Front-end code change data

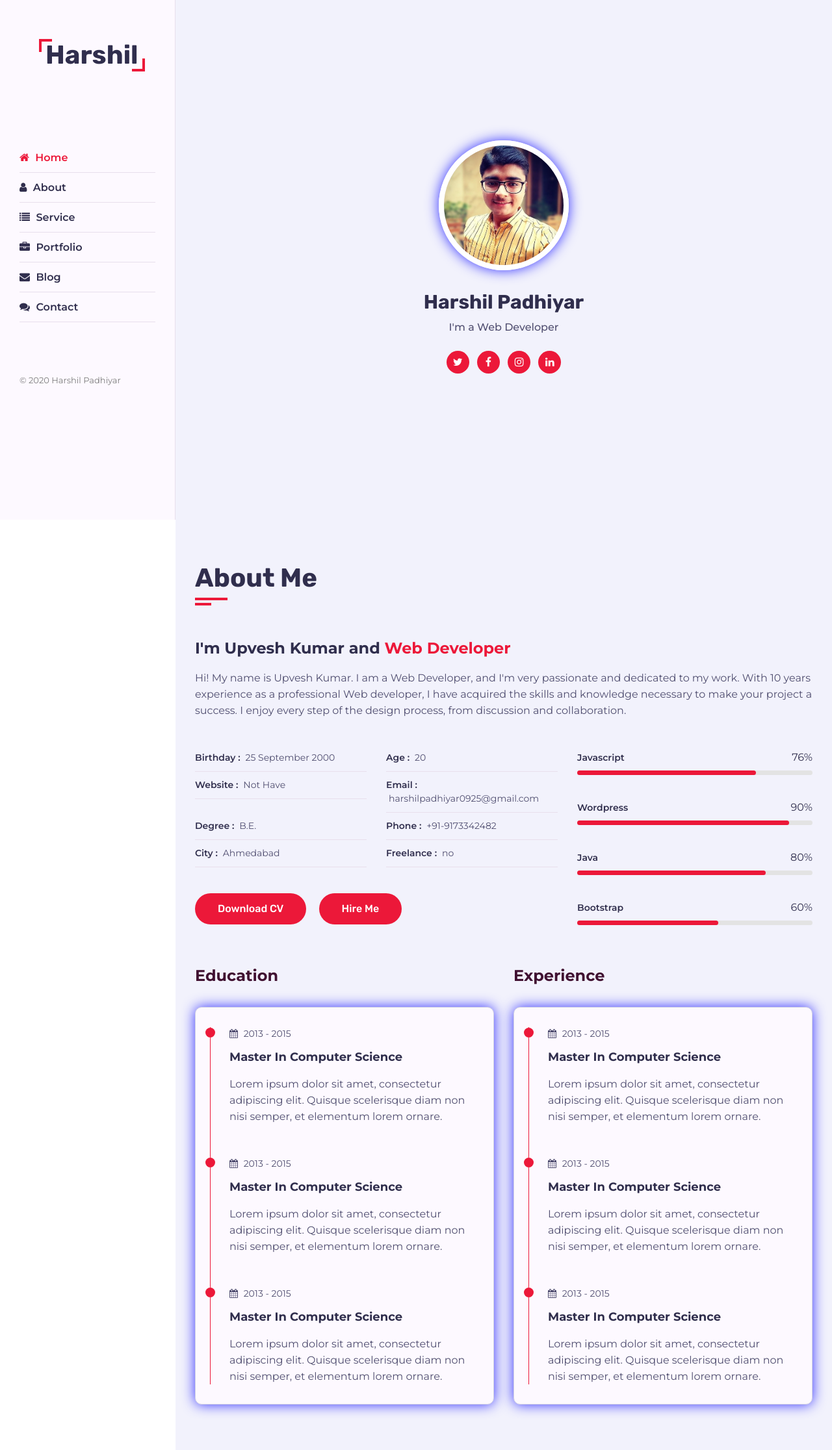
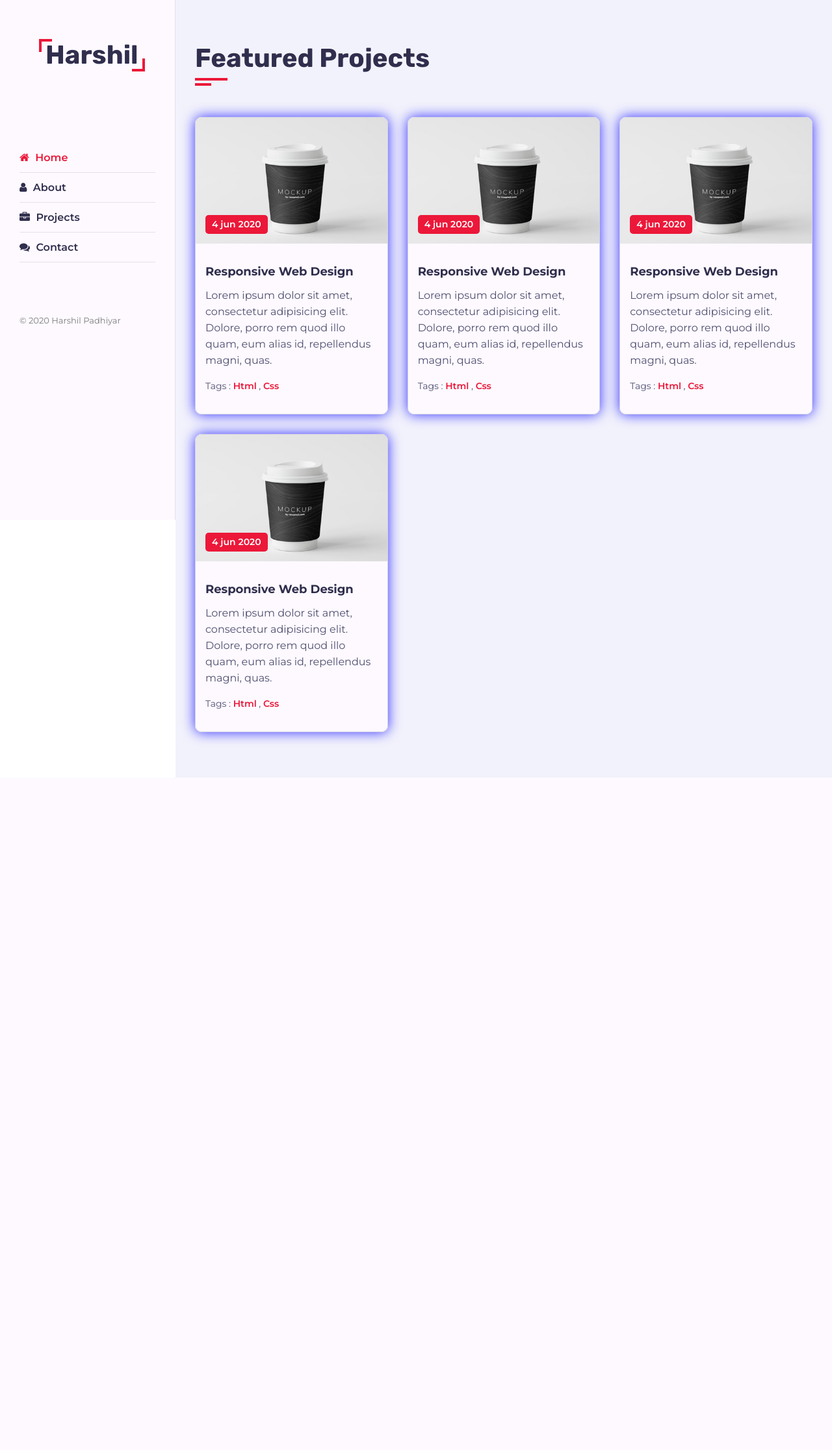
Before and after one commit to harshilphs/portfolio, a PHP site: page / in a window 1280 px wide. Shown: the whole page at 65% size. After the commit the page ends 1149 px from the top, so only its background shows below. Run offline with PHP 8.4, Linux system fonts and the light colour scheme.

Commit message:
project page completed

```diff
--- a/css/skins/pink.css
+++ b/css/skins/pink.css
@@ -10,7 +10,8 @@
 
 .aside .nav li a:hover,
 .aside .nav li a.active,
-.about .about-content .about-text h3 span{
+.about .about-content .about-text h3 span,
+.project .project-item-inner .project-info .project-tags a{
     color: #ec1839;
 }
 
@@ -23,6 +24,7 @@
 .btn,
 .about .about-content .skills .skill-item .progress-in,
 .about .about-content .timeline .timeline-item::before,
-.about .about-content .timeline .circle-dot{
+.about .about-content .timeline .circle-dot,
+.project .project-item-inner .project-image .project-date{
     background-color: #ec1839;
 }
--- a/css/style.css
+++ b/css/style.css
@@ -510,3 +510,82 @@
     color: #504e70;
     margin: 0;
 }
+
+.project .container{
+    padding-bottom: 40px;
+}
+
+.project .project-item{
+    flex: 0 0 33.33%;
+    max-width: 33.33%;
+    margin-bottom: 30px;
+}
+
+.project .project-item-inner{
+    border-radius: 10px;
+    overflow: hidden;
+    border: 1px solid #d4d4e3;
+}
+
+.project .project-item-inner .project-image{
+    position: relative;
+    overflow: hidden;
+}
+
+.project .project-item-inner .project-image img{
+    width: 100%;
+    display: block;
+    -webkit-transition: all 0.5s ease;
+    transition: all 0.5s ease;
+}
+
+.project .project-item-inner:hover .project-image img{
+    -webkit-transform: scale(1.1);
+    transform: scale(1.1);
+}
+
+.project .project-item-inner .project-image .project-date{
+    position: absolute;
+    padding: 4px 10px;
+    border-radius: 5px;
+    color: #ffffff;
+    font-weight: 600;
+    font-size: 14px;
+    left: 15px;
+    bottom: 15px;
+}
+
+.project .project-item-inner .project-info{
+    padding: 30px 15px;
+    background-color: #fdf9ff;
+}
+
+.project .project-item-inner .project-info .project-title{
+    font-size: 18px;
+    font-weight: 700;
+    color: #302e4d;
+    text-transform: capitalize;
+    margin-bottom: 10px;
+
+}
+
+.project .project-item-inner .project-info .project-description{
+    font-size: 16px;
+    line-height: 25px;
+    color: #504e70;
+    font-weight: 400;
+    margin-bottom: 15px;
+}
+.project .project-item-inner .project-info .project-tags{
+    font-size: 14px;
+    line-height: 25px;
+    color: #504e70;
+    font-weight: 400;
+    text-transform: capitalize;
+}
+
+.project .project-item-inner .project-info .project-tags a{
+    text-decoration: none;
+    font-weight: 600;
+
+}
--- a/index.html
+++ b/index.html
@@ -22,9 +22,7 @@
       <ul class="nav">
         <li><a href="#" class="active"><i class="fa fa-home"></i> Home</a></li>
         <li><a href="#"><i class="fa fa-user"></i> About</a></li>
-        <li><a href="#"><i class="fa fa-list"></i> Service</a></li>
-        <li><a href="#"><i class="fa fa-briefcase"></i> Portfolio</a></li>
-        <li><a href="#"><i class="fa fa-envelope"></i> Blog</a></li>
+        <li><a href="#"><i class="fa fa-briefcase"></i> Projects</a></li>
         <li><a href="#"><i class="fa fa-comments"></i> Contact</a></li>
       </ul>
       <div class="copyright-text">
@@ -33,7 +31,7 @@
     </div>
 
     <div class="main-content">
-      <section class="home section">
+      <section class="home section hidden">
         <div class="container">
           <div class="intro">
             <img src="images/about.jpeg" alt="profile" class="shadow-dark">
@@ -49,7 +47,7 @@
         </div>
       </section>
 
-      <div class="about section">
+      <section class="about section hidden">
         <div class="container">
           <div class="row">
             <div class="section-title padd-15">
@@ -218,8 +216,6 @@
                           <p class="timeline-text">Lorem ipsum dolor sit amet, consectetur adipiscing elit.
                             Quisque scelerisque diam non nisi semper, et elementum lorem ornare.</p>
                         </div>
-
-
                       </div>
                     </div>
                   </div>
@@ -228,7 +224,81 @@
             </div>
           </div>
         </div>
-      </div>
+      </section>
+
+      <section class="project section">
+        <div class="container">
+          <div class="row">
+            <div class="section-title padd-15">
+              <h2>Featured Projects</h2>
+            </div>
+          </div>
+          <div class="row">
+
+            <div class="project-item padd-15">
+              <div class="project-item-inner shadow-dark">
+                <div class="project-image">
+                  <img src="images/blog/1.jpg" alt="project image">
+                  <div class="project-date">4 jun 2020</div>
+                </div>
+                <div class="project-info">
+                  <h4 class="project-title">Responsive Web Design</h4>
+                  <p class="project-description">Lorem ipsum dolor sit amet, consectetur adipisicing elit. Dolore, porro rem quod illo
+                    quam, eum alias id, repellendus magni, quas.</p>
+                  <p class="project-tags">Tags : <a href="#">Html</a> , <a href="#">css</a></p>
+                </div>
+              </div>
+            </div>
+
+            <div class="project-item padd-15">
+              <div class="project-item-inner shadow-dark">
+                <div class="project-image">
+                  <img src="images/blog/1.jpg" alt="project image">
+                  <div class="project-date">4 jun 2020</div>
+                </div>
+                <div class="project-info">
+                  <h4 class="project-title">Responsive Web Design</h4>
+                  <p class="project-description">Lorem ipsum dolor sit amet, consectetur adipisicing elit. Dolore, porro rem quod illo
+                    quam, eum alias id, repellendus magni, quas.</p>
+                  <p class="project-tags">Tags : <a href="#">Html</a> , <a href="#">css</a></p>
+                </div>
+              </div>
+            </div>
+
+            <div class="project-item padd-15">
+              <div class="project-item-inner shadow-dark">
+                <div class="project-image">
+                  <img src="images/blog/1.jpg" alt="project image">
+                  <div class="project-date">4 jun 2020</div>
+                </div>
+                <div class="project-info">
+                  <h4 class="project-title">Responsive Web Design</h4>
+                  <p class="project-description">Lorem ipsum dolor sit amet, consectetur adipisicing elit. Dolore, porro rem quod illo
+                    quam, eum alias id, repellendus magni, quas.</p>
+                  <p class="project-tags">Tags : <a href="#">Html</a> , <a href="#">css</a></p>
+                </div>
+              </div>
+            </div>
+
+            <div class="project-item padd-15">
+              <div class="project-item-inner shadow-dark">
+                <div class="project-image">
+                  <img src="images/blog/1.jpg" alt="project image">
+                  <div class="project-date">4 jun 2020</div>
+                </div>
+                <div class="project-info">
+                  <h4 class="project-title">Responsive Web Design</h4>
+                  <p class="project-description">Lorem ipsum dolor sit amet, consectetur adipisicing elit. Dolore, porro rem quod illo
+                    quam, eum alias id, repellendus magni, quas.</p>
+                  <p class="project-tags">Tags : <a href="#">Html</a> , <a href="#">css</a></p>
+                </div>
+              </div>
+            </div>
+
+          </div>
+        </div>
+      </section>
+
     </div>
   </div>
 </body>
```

* * *

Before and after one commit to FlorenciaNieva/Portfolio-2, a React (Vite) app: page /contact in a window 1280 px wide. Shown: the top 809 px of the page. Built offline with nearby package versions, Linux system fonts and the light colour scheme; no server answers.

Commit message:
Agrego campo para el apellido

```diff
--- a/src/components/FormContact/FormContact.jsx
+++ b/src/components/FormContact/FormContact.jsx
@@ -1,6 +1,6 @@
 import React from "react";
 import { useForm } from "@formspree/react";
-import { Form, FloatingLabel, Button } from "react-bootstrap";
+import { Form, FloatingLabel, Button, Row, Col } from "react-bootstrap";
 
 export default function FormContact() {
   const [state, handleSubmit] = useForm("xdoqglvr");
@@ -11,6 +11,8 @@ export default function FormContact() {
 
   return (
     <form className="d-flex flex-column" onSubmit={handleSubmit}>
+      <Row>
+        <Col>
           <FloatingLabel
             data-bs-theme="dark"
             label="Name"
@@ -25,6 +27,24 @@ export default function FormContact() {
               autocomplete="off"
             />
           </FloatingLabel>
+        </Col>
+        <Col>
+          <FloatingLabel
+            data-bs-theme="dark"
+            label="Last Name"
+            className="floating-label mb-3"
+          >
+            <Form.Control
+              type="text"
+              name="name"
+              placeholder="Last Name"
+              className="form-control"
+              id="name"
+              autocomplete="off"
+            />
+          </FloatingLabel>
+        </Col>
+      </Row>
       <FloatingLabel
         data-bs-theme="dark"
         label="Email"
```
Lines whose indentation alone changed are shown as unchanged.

WORK REQUEST: Which lines of the data include "section"? Copy each of them.

REPLY TO THE TASK:
-      <section class="home section">
+      <section class="home section hidden">
       </section>
-      <div class="about section">
+      <section class="about section hidden">
             <div class="section-title padd-15">
+      </section>
+      <section class="project section">
+            <div class="section-title padd-15">
+      </section>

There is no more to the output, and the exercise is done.